A meditation on relationships, 'Conversations with Other Women' is one of those wordy and low-key films which is guaranteed to touch some people. Perhaps more so than they're willing to admit to themselves - or anyone else.

At his sister's wedding a man (Eckhart) picks up two glasses of champagne and moves in the direction of one her bridesmaids (Bonham Carter). Initially it seems as if they are complete strangers, but as they talk it becomes clear that their history is a lengthy one and will be aired over the course of the night.

Filmed in split screen (one camera on Eckhart, the other on Bonham Carter), 'Conversations with Other Women' manages to say a lot in its brief 84 minutes and successfully shows how memories and fact get blurred with the passing of time and shifting of emotions. And while director Canosa's decision to have two images on screen simultaneously jars a little in the initial stages, you get used to it quickly and shifting gaze from one character to the other energises the viewer.

Working off a script that would make a fine stage play, Eckhart and Bonham Carter are perfectly cast in the roles of the charmer who's more sensitive than he makes out and the woman who hasn't moved on as much as she'd like to think she has - fans of either - or both - are in for a treat. The chemistry between the duo is excellent - and credible - and the use of two younger lookalike actors on one side of the screen at certain times adds to the poignancy of the storyline.

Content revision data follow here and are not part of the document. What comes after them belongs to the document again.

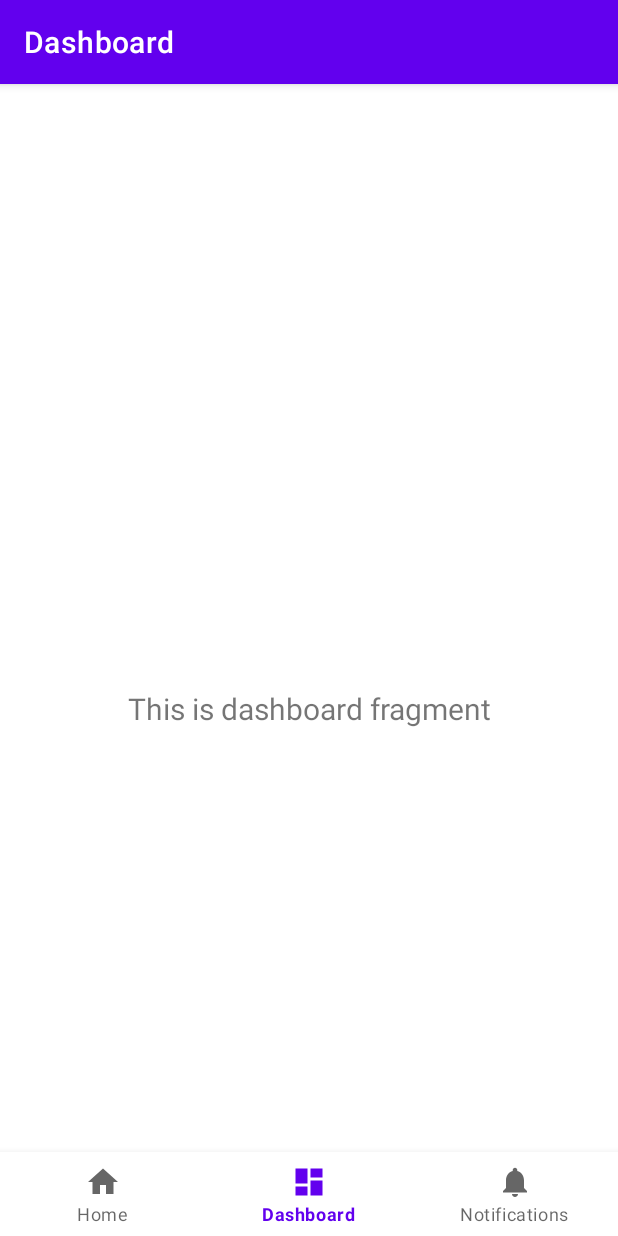
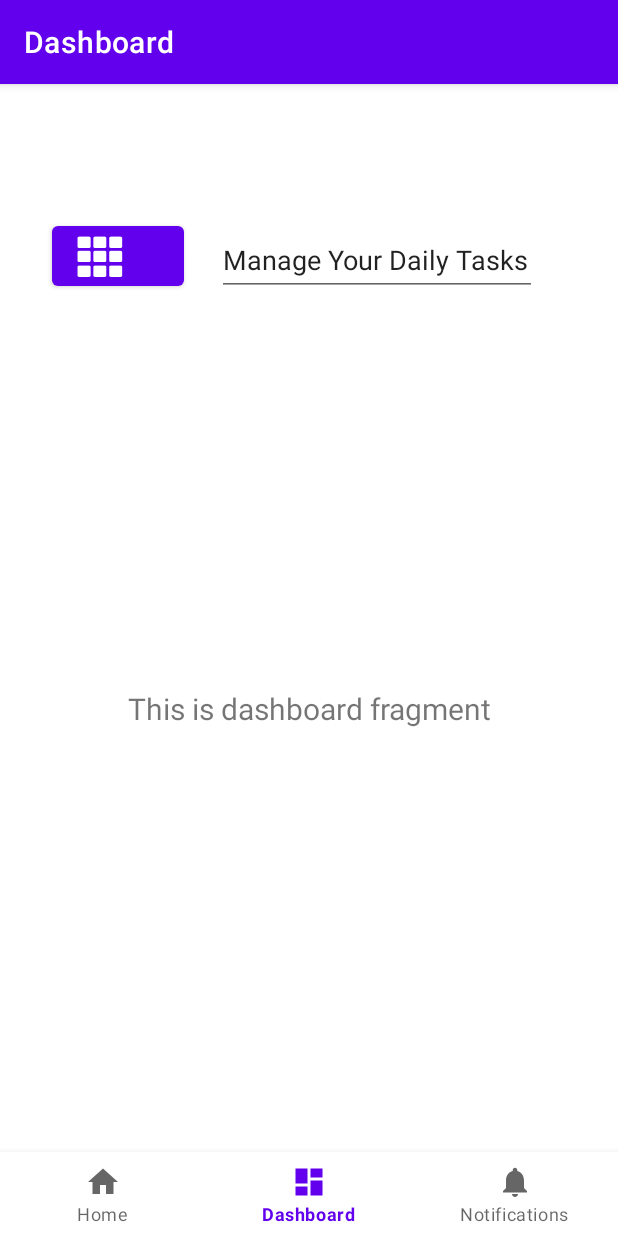
Before and after one commit to Terry-JohnsonFS/StormTigers, an Android app: the DashboardFragment screen opened through its navigation route, on a phone screen of 412 x 824 dp. Run offline under Robolectric (Android 15) with nearby library versions, the light colour scheme and no system bars; our stand-ins replace navigation-ui.

Commit message:
started creating dashboard

```diff
--- a/app/src/main/java/com/example/myapplication/ui/dashboard/IntroActivity.java
+++ b/app/src/main/java/com/example/myapplication/ui/dashboard/IntroActivity.java
@@ -1,7 +1,6 @@
 package com.example.myapplication.ui.dashboard;
 
 import androidx.appcompat.app.AppCompatActivity;
-
 import android.os.Bundle;
 
 public class IntroActivity extends AppCompatActivity {
--- a/app/src/main/res/layout/activity_intro.xml
+++ b/app/src/main/res/layout/activity_intro.xml
@@ -1,9 +1,10 @@
 <?xml version="1.0" encoding="utf-8"?>
-<androidx.constraintlayout.widget.ConstraintLayout xmlns:android="http://schemas.android.com/apk/res/android"
+<androidx.constraintlayout.widget.ConstraintLayout
+    xmlns:android="http://schemas.android.com/apk/res/android"
+    xmlns:tools="http://schemas.android.com/tools"
     xmlns:app="http://schemas.android.com/apk/res-auto"
-    xmlns:tools="http://schemas.android.com/tools"
     android:layout_width="match_parent"
     android:layout_height="match_parent"
     tools:context=".ui.dashboard.IntroActivity">
 
-</androidx.constraintlayout.widget.ConstraintLayout>
+  </androidx.constraintlayout.widget.ConstraintLayout>
--- a/app/src/main/res/layout/fragment_dashboard.xml
+++ b/app/src/main/res/layout/fragment_dashboard.xml
@@ -19,4 +19,33 @@
         app:layout_constraintEnd_toEndOf="parent"
         app:layout_constraintStart_toStartOf="parent"
         app:layout_constraintTop_toTopOf="parent" />
+
+    <EditText
+        android:id="@+id/editTextTextPersonName"
+        android:layout_width="wrap_content"
+        android:layout_height="wrap_content"
+        android:layout_marginTop="37dp"
+        android:layout_marginEnd="54dp"
+        android:ems="10"
+        android:inputType="textPersonName"
+        android:minHeight="48dp"
+        android:text="Manage Your Daily Tasks"
+        app:layout_constraintEnd_toEndOf="parent"
+        app:layout_constraintTop_toTopOf="parent" />
+
+    <Button
+        android:id="@+id/button"
+        android:layout_width="wrap_content"
+        android:layout_height="wrap_content"
+
+        android:layout_marginStart="36dp"
+        android:layout_marginTop="37dp"
+        android:layout_marginEnd="24dp"
+        android:layout_marginBottom="267dp"
+        app:icon="@android:drawable/ic_dialog_dialer"
+        app:layout_constraintBottom_toTopOf="@+id/text_dashboard"
+        app:layout_constraintEnd_toStartOf="@+id/editTextTextPersonName"
+        app:layout_constraintStart_toStartOf="parent"
+        app:layout_constraintTop_toTopOf="parent"
+        tools:ignore="SpeakableTextPresentCheck" />
 </androidx.constraintlayout.widget.ConstraintLayout>
```
Also changed, not shown: app/src/main/AndroidManifest.xml (+4 -4 lines), app/src/main/res/drawable/logo2.PNG (added).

Canosa and writer Gabrielle Zevin are keener on raising more questions than they answer and if you're looking for neat and tidy resolutions this film may frustrate you. But if you're someone who believes that relationships are never really over then satisfaction is guaranteed.

Harry Guerin